▶ _TASK OBJECTIVE_: Report all lines below with the word "latest".

▶ _Records from a data source_:
-----
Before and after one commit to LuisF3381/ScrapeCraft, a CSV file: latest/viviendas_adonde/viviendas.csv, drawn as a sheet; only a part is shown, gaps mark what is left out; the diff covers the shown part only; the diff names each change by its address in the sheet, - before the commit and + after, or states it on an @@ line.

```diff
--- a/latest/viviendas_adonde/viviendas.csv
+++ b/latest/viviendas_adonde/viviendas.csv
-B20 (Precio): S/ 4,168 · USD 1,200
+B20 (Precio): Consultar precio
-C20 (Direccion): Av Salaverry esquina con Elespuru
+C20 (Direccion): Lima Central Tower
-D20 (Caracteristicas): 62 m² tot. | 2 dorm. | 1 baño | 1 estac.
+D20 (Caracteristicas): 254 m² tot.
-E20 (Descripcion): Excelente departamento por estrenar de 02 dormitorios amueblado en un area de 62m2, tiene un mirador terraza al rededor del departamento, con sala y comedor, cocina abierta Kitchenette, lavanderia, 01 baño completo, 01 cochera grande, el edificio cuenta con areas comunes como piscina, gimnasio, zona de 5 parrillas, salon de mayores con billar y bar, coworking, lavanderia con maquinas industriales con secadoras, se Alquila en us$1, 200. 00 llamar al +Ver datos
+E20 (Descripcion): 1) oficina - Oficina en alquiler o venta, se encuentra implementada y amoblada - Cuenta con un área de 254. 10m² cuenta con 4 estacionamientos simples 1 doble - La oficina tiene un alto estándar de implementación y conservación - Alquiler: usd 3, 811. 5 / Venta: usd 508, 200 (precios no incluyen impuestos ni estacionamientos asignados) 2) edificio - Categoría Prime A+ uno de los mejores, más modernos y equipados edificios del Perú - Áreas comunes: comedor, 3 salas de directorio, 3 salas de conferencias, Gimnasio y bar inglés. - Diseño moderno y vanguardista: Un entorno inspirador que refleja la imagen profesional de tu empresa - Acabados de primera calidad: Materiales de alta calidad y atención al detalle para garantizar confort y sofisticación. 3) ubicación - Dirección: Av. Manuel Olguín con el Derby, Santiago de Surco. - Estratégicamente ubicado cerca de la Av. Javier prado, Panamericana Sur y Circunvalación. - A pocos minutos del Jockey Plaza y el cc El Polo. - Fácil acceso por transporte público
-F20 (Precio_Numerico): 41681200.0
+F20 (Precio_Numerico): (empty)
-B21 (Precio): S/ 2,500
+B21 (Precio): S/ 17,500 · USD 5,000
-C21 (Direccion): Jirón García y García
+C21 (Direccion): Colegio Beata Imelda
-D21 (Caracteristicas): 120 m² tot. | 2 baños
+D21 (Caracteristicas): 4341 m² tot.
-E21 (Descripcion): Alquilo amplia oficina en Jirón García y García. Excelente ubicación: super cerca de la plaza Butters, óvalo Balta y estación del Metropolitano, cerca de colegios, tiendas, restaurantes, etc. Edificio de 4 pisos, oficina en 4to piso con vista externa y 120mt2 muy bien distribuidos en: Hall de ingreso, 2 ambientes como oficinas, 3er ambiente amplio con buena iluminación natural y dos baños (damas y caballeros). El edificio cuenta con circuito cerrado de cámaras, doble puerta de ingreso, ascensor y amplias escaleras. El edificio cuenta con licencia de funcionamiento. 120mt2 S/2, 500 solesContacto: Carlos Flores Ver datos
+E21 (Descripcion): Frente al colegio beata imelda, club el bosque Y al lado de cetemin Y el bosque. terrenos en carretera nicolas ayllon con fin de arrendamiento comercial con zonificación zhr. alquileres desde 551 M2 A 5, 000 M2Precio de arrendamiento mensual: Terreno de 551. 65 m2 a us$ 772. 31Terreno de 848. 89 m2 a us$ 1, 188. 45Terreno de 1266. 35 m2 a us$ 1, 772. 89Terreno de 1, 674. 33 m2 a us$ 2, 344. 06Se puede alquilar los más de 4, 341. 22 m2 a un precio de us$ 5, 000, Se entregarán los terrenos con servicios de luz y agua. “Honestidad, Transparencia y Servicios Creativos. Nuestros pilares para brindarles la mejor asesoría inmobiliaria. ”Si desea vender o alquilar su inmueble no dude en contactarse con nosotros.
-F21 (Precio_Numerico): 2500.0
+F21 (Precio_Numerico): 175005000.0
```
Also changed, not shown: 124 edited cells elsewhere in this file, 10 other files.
-----
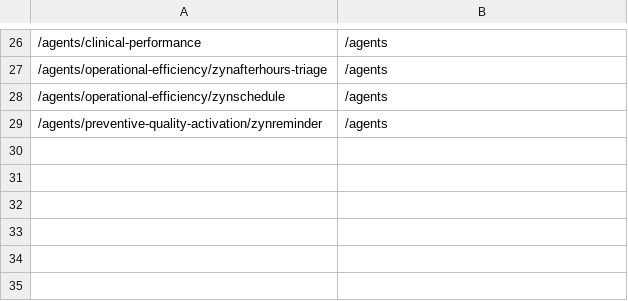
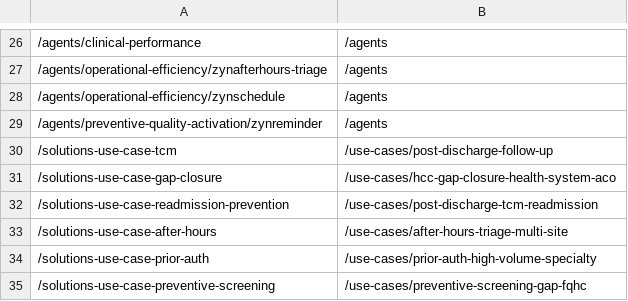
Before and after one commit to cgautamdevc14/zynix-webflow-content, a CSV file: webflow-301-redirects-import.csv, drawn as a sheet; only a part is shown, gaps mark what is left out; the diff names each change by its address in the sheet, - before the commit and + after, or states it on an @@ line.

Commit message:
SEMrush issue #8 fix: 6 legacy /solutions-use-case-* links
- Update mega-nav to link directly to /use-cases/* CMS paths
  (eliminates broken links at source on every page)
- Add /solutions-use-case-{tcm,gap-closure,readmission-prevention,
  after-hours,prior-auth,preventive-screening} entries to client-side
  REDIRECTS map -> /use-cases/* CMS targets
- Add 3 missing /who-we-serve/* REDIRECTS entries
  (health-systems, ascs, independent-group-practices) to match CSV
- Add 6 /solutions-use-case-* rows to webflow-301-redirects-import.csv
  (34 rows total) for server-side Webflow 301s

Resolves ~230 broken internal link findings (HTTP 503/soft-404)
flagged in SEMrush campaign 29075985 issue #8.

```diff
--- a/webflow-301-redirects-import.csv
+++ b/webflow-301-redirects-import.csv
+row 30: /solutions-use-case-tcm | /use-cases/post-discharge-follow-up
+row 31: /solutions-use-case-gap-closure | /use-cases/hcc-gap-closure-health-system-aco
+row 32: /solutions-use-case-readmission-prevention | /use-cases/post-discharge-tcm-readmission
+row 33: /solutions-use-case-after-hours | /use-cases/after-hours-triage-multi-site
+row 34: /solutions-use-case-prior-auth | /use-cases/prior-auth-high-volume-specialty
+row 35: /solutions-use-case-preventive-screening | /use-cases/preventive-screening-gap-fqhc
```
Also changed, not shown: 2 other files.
-----
▶ _OUTPUT FOR THIS TASK_:
Before and after one commit to LuisF3381/ScrapeCraft, a CSV file: latest/viviendas_adonde/viviendas.csv, drawn as a sheet; only a part is shown, gaps mark what is left out; the diff covers the shown part only; the diff names each change by its address in the sheet, - before the commit and + after, or states it on an @@ line.
--- a/latest/viviendas_adonde/viviendas.csv
+++ b/latest/viviendas_adonde/viviendas.csv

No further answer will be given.